Check each line of the data below for the string "colours", then state how many have it and nothing else.

*** Materials provided ***

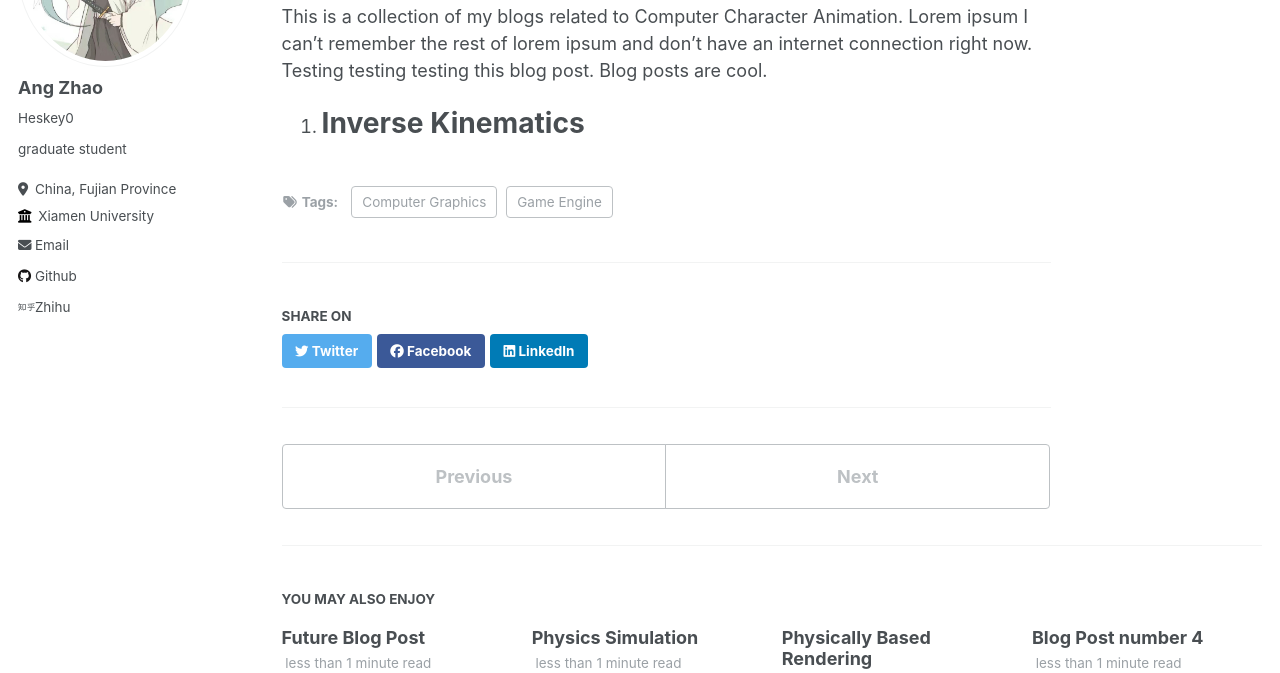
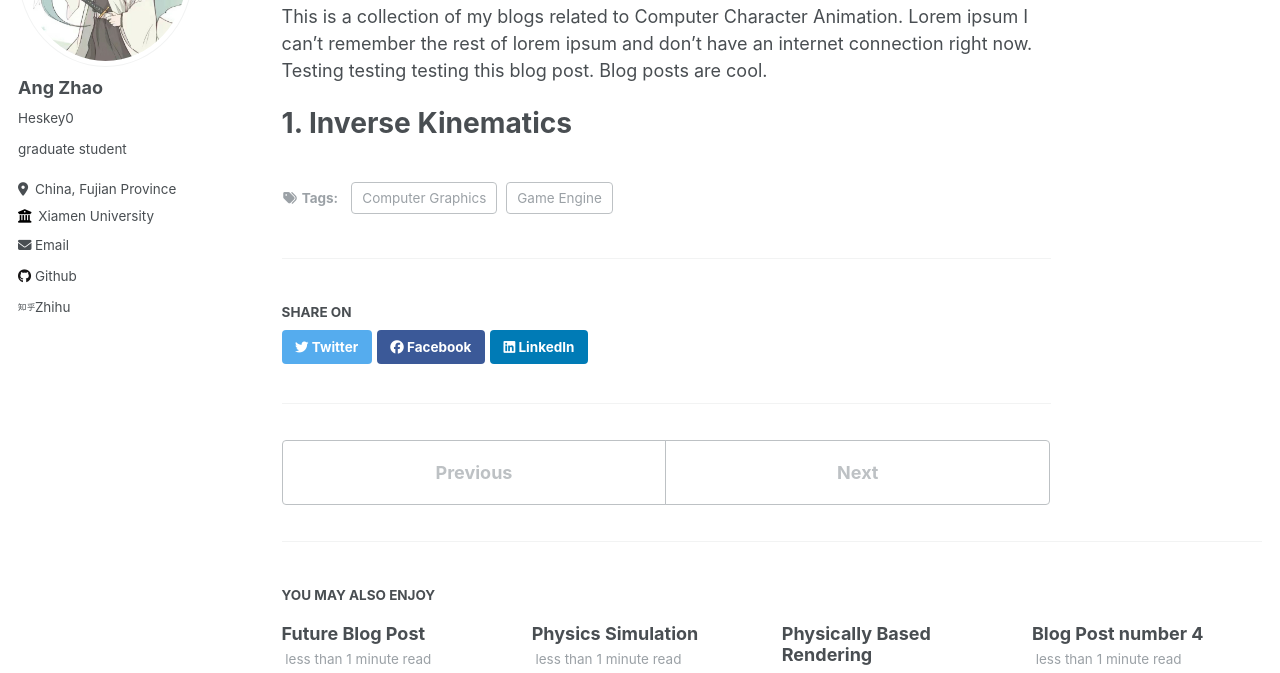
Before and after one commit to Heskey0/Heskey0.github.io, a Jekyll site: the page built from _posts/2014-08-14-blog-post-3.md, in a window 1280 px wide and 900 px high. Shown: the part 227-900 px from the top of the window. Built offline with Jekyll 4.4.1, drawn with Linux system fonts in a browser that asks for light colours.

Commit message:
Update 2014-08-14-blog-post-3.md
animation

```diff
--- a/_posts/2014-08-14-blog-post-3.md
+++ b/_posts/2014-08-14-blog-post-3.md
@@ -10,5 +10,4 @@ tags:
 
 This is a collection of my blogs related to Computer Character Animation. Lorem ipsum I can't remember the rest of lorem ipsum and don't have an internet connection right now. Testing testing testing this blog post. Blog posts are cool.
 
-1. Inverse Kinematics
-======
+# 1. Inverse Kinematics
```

*** End of Materials provided ***
*** Materials provided ***

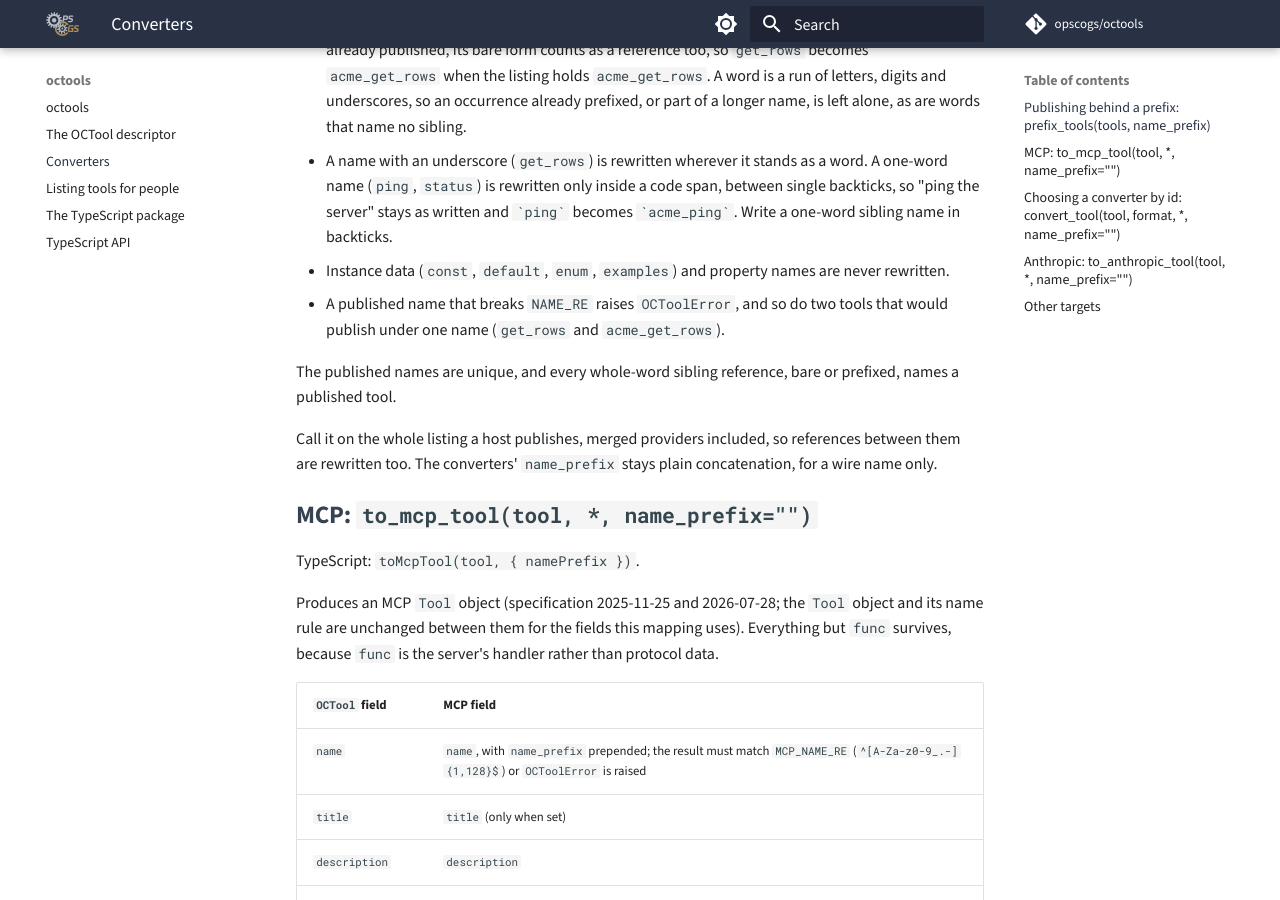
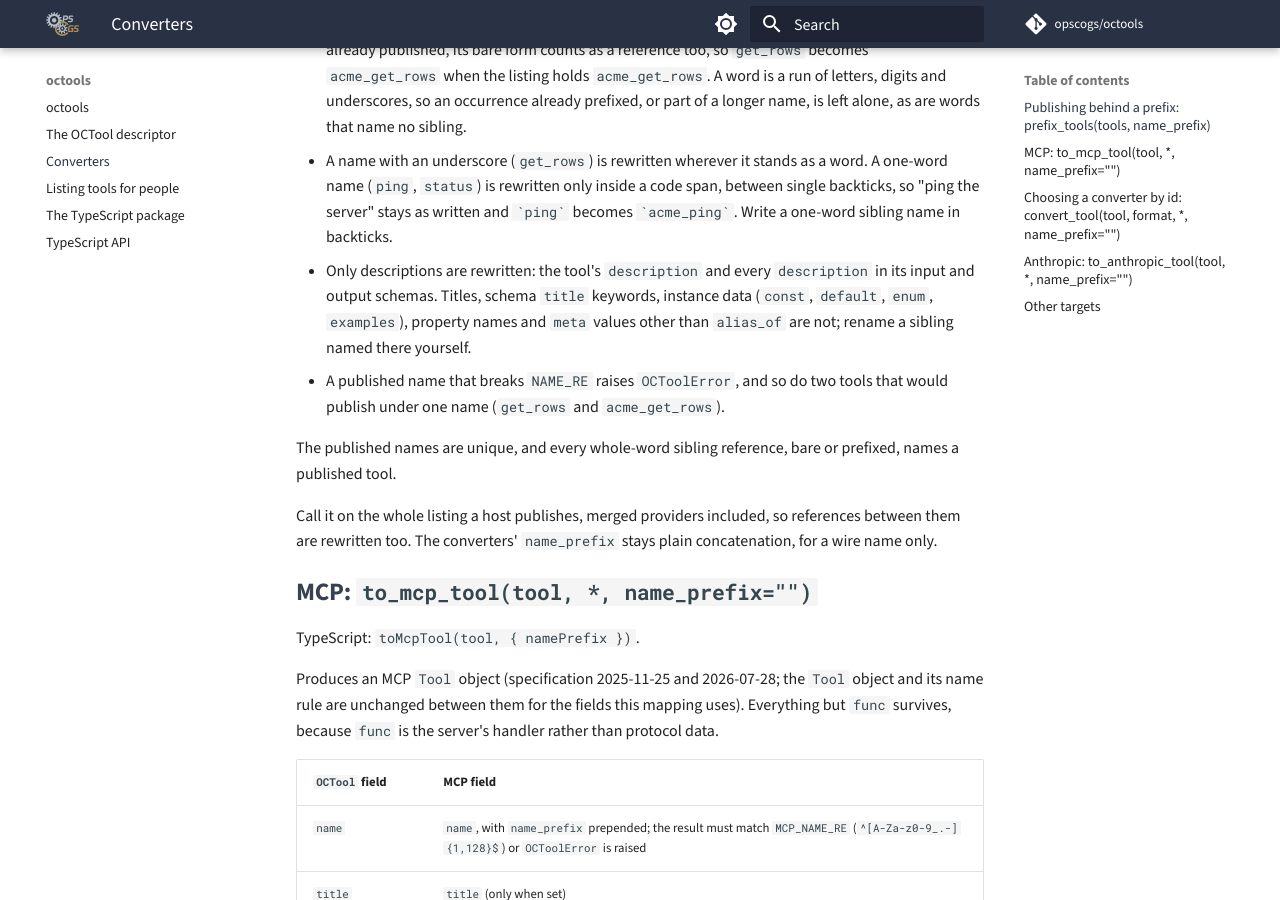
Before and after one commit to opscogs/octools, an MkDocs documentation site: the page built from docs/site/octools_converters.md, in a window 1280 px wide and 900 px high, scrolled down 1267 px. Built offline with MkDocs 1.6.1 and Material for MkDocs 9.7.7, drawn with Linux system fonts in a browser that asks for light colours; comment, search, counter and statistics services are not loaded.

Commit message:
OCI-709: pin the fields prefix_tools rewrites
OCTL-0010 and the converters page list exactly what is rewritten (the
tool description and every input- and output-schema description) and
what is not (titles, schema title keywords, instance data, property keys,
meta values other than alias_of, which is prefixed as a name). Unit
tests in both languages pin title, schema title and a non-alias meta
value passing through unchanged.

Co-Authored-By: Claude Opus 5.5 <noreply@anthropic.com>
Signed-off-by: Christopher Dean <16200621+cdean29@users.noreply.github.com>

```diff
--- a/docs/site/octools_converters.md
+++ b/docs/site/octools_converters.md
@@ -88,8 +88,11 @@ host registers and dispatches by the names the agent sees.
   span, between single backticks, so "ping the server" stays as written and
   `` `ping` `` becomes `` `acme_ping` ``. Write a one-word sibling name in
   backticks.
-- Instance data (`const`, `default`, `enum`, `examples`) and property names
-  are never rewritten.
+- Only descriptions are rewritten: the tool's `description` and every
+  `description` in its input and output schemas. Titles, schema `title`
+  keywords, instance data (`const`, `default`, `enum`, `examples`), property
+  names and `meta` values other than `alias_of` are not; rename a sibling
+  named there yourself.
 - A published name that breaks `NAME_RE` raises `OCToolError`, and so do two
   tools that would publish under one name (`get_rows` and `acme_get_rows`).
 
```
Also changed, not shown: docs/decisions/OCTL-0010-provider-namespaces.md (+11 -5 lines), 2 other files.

*** End of Materials provided ***
*** Materials provided ***

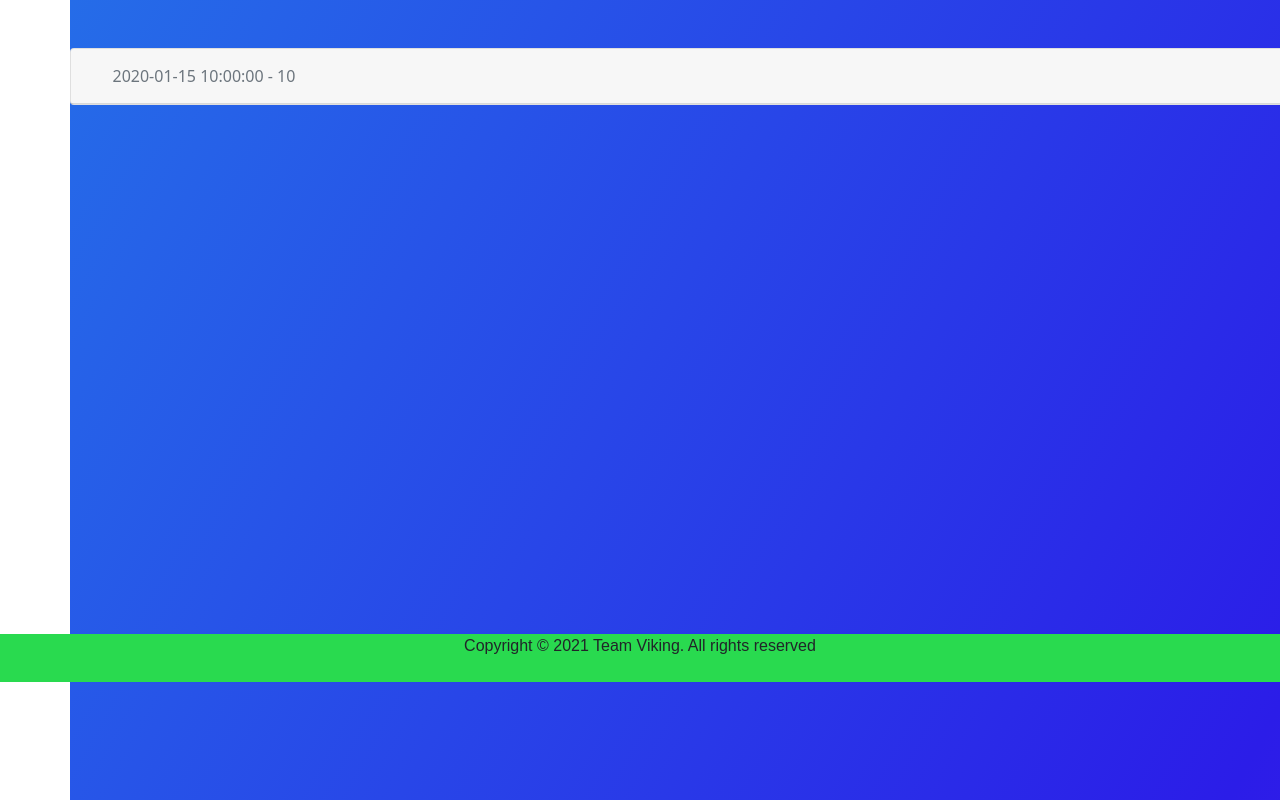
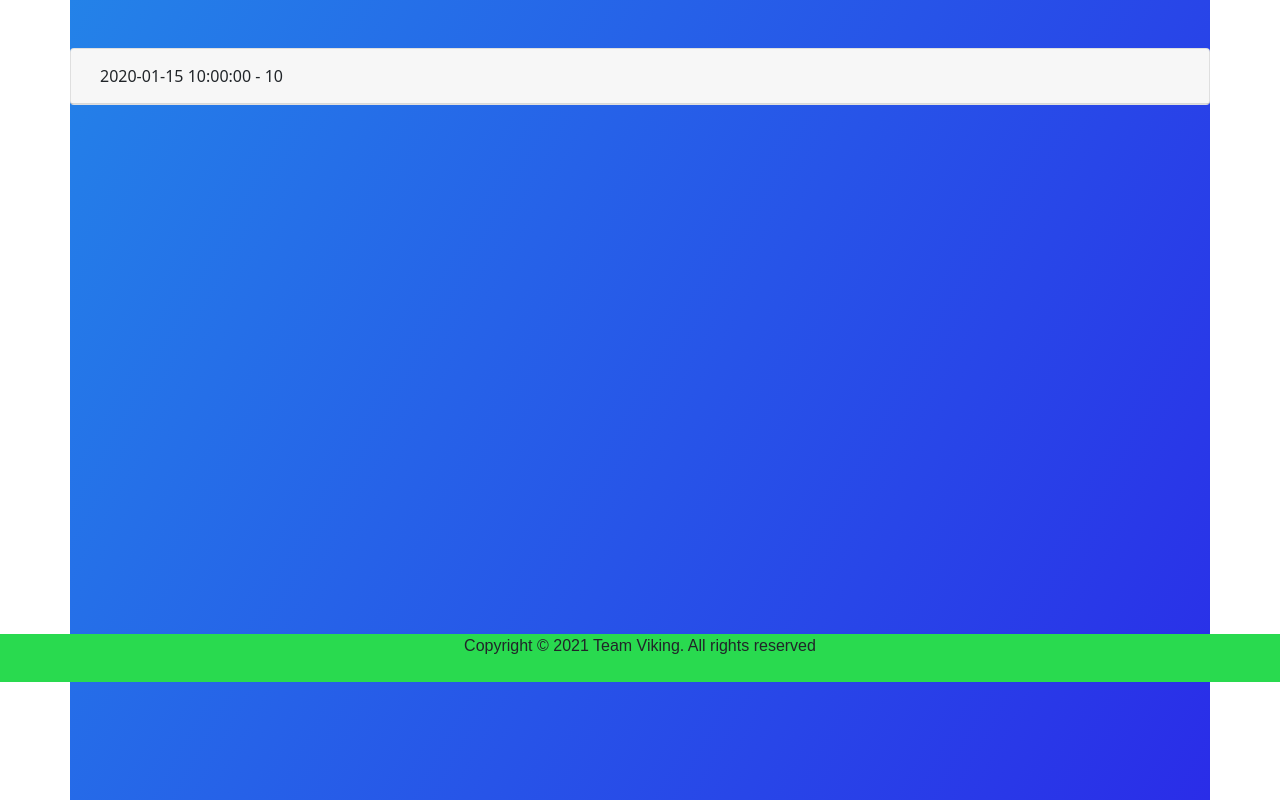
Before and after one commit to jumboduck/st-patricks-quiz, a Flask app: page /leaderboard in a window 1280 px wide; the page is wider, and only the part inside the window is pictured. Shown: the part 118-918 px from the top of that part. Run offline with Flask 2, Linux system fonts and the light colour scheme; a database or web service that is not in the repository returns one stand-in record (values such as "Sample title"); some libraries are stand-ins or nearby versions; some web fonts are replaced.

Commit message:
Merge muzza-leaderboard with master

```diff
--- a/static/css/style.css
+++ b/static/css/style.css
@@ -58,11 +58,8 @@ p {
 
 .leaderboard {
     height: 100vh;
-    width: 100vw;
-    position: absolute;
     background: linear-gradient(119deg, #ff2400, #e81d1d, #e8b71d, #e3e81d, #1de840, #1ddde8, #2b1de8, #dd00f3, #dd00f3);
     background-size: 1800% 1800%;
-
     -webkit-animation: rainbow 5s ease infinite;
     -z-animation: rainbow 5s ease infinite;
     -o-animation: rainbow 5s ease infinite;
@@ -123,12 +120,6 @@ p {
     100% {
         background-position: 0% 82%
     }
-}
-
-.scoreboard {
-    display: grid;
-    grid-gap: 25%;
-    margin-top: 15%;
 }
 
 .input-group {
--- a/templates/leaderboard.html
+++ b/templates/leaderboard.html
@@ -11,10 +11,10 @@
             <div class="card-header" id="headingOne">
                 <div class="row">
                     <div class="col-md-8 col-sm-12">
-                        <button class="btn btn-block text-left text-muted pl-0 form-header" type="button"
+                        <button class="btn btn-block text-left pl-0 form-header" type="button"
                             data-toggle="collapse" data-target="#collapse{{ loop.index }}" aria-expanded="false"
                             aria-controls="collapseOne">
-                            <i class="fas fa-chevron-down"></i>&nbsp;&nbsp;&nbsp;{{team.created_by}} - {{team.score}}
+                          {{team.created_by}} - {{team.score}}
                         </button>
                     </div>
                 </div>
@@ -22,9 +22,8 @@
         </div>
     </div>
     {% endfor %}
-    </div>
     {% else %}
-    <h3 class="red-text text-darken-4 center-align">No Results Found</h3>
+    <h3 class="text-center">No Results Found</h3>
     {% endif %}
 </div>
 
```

*** End of Materials provided ***

* Response below
2